Researchers at the Universities of Edinburgh, St. Andrews and Bristol in the United Kingdom and in California say they have identified a key protein which can build up in the nerve cells of a cat’s brain and cause mental deterioration.
In humans with Alzheimer’s disease, this protein creates “tangles” inside the nerve cells which inhibit messages being processed by the brain. The team says the presence of this protein in cats is proof that they, too, can develop this type of disease.
“We’ve known for a long time that cats develop dementia, but this study tells us that the cat’s neural system is being compromised in a similar fashion to that we see in human Alzheimer’s sufferers,” said Danielle Gunn-Moore of the University of Edinburgh’s Royal School of Veterinary Studies.
The shorter lifespan of a cat, compared to humans, is expected to allow researchers to more rapidly assess the effects of diet, high blood pressure and prescribed drugs on the course of the disease.
Researchers say that good diet, mental stimulation and companionship can reduce the risk of dementia in both humans and cats.
“If humans and their cats live in a poor environment with little company and stimulation, they are both at higher risk of dementia,” Gunn-Moore said.

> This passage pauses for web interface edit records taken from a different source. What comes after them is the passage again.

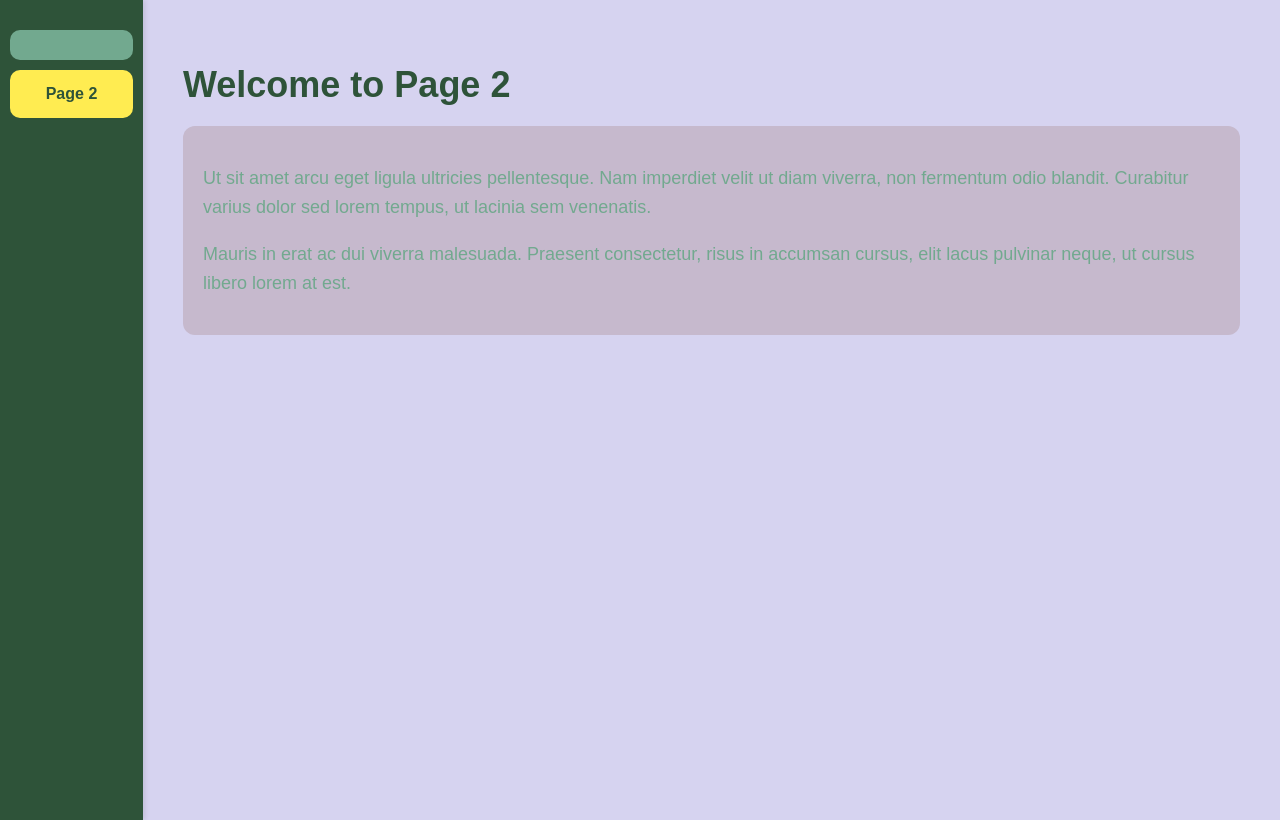
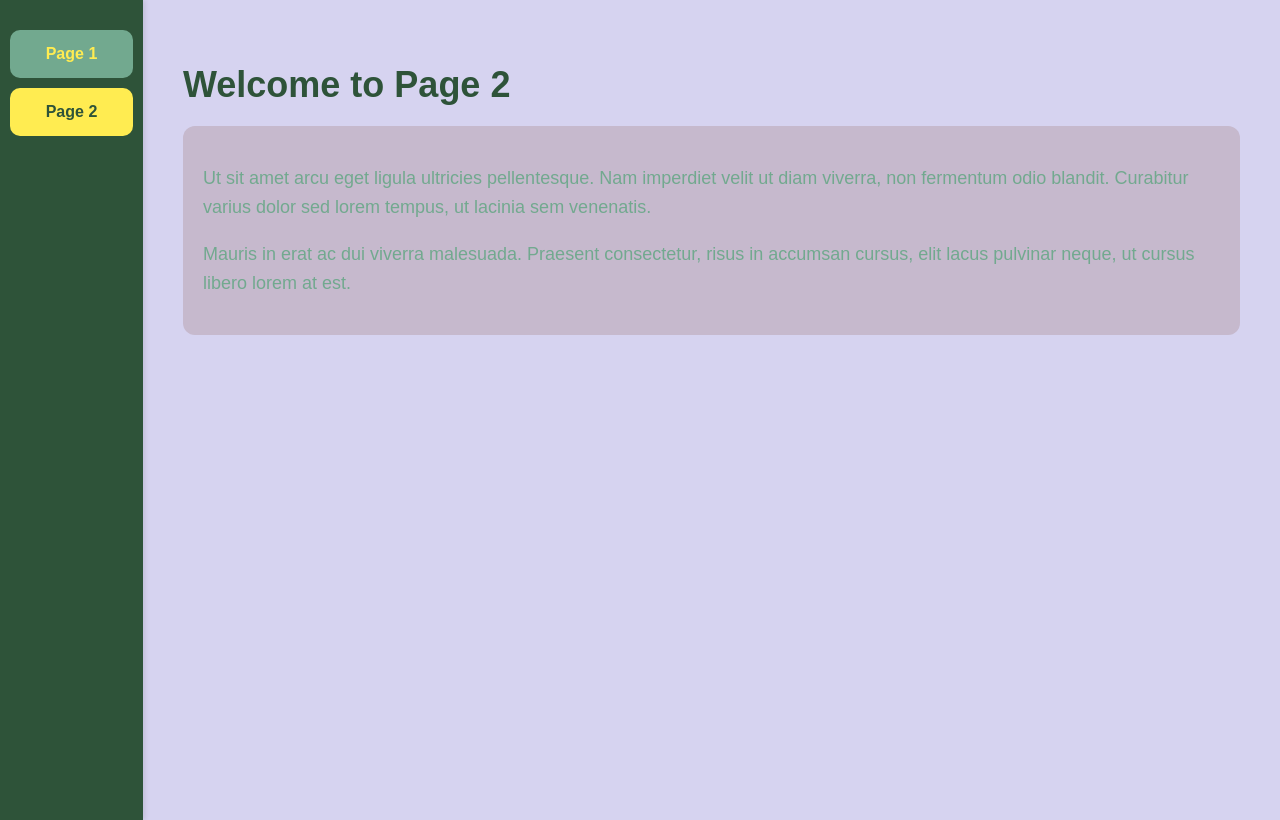
Before and after one commit to MorrisWasTaken/SampleSite01, a plain HTML site: page page2.html in a window 1280 px wide. Drawn offline with Linux system fonts and the light colour scheme.

Commit message:
Update page2.html

```diff
--- a/page2.html
+++ b/page2.html
@@ -70,7 +70,7 @@
 <body>
 
     <nav>
-        <a href="/"></a>
+        <a href="index.html">Page 1</a> <!-- Corrected link to "index.html" -->
         <a href="page2.html" class="active">Page 2</a>
     </nav>
 
```
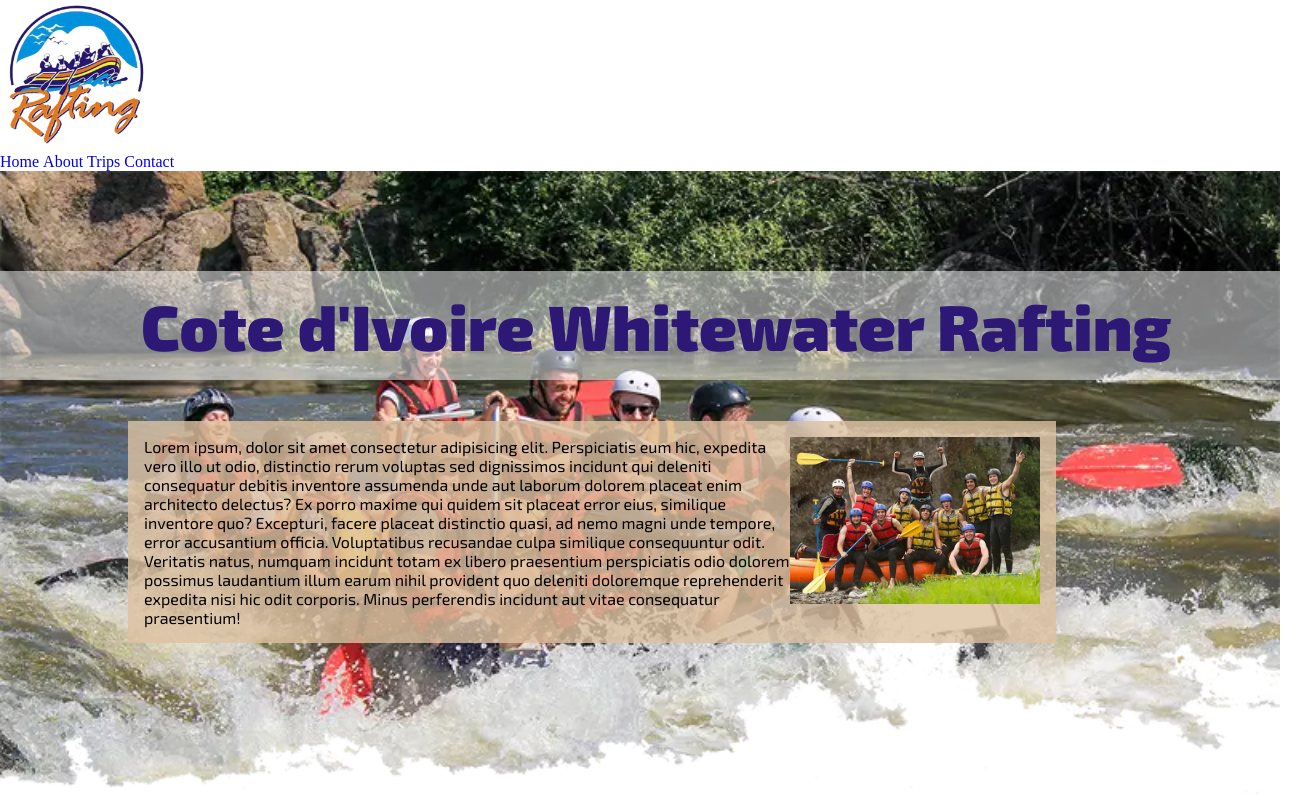
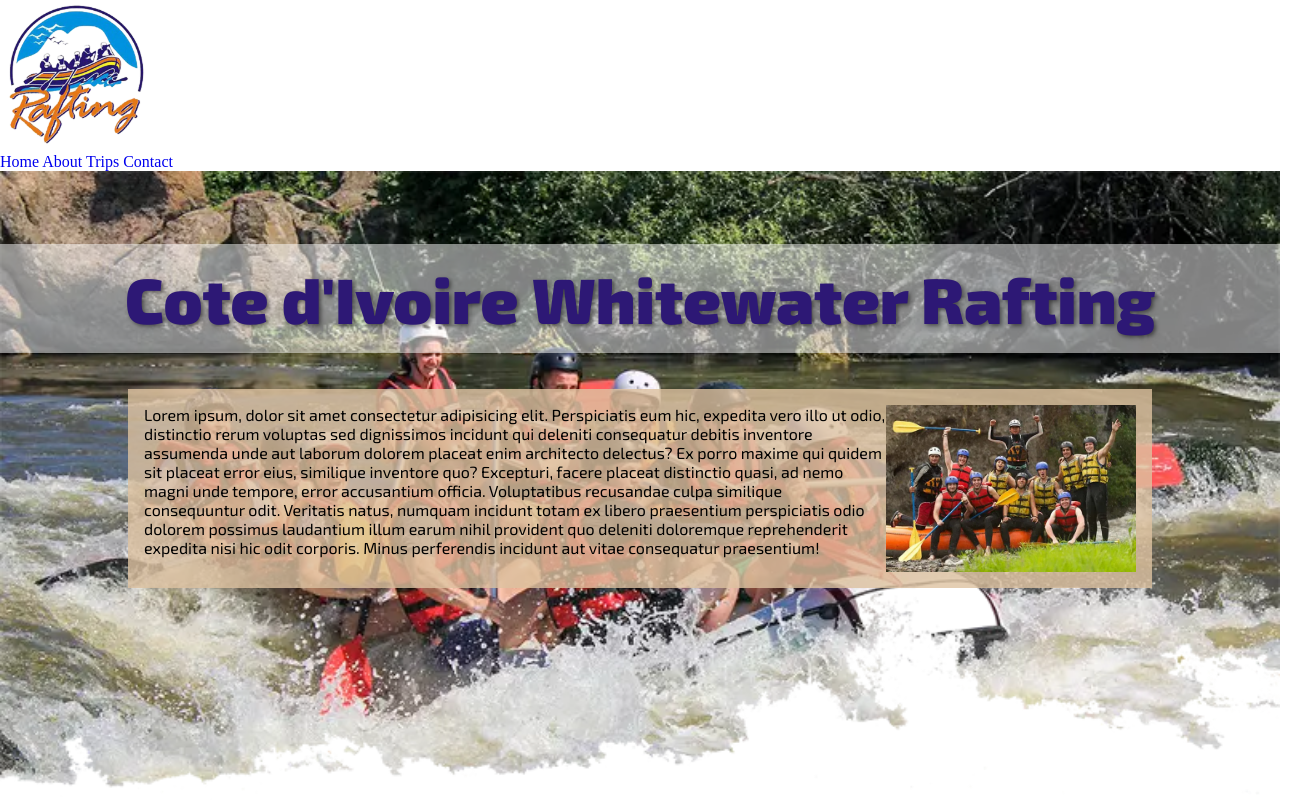
Before and after one commit to Delpipi/wdd130, a plain HTML site: page wwr/about.html in a window 1280 px wide. Shown: the top 800 px of the page, 1312 px wide, since content can reach past the window. Drawn offline with Linux system fonts and the light colour scheme.

Commit message:
update css rafting to use relatif value %

```diff
--- a/styles/styles.css
+++ b/styles/styles.css
@@ -8,6 +8,7 @@ nav {
     background-color: steelblue;
     padding: 10px;
 }
+
 nav a{
     color: white;
     display: block;
--- a/wwr/about.html
+++ b/wwr/about.html
@@ -15,20 +15,10 @@
     <header>
         <img src="images/rafinglogo.webp" alt="Company logo" width="150">
         <nav>
-            <ul>
-                <li>
-                    <a href="index.html">Home</a>
-                </li>
-                <li>
-                    <a href="about.html">About</a>
-                </li>
-                <li>
-                    <a href="trips.html">Trips</a>
-                </li>
-                <li>
-                    <a href="contact.html">Contact</a>
-                </li>
-            </ul>
+            <a href="index.html">Home</a>
+            <a href="about.html">About</a>
+            <a href="trips.html">Trips</a>
+            <a href="contact.html">Contact</a>
         </nav>
     </header>
     <main>
--- a/wwr/styles/rafting.css
+++ b/wwr/styles/rafting.css
@@ -19,11 +19,7 @@ h2 {
     font: var(--heading2-font);
 }
 
-nav ul li{
-    display: inline;
-}
-
-nav ul li a{
+nav a{
     text-decoration: none;
 }
 
@@ -42,22 +38,24 @@ p {
 }
 
 .hero h1{
-    min-width: 100%;
     text-align: center;
     color: var(--primary-color);
     font: var(--heading1-font);
     padding: var(--padding);
 
     position: absolute;
-    top: 100px;
+    top: 10%;
+    left: 0;
+    right: 0;
+
     background-color: rgba(255, 255, 255, 0.5);
+    text-shadow: 2px 2px 4px rgba(0, 0, 0, 0.5);
 }
 
 .hero article {
-    max-width: 70%;
     padding: var(--padding);
     position: absolute;
-    top: 250px;
+    top: 30%;
     left: 10%;
     right: 10%;
     background-color: rgba(222, 194, 160, 0.8);
```
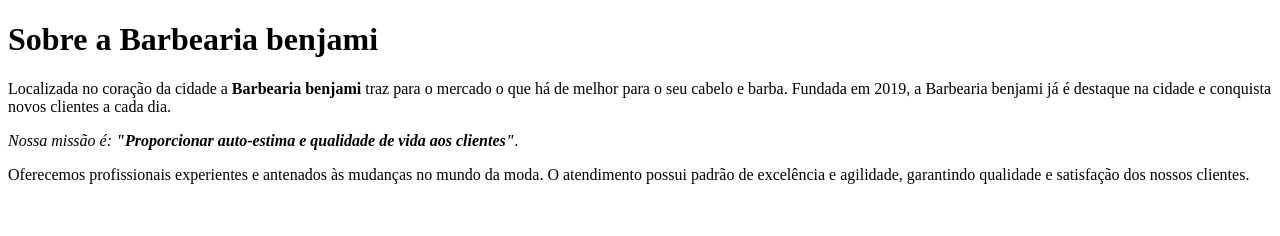
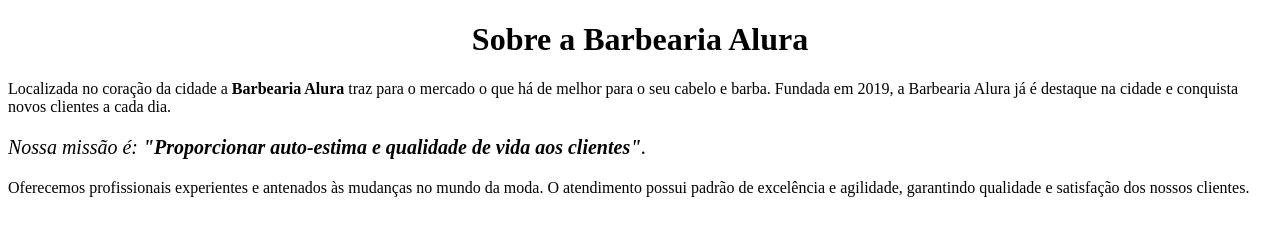
Before and after one commit to RafaelSomente/PC-Primeiro-C-AJ, a plain HTML site: page index.html in a window 1280 px wide. Drawn offline with Linux system fonts and the light colour scheme.

Commit message:
Update index.html

```diff
--- a/index.html
+++ b/index.html
@@ -2,15 +2,17 @@
 <html lang="pt-br">
     <head>
         <meta charset="UTF-8">
-        <title>Barbearia benjami</title>
+        <title>Barbearia Alura</title>
+        <link rel="stylesheet" href="style.css">
     </head>
+
     <body>
-        <h1>Sobre a Barbearia benjami</h1>
+        <h1 style="text-align: center">Sobre a Barbearia Alura</h1>
 
-        <p>Localizada no coração da cidade a <strong>Barbearia benjami</strong> traz para o mercado o que há de melhor para o seu cabelo e barba.
-        Fundada em 2019, a Barbearia benjami já é destaque na cidade e conquista novos clientes a cada dia.</p>
+        <p>Localizada no coração da cidade a <strong>Barbearia Alura</strong> traz para o mercado o que há de melhor para o seu cabelo e barba.
+        Fundada em 2019, a Barbearia Alura já é destaque na cidade e conquista novos clientes a cada dia.</p>
 
-        <p><em>Nossa missão é: <strong>"Proporcionar auto-estima e qualidade de vida aos clientes"</strong>.</em></p>
+        <p style="font-size: 20px"><em>Nossa missão é: <strong>"Proporcionar auto-estima e qualidade de vida aos clientes"</strong>.</em></p>
 
         <p>Oferecemos profissionais experientes e antenados às mudanças no mundo da moda.
         O atendimento possui padrão de excelência e agilidade, garantindo qualidade e satisfação dos nossos clientes.</p>
```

The study’s findings are published in the Journal of Feline Medicine.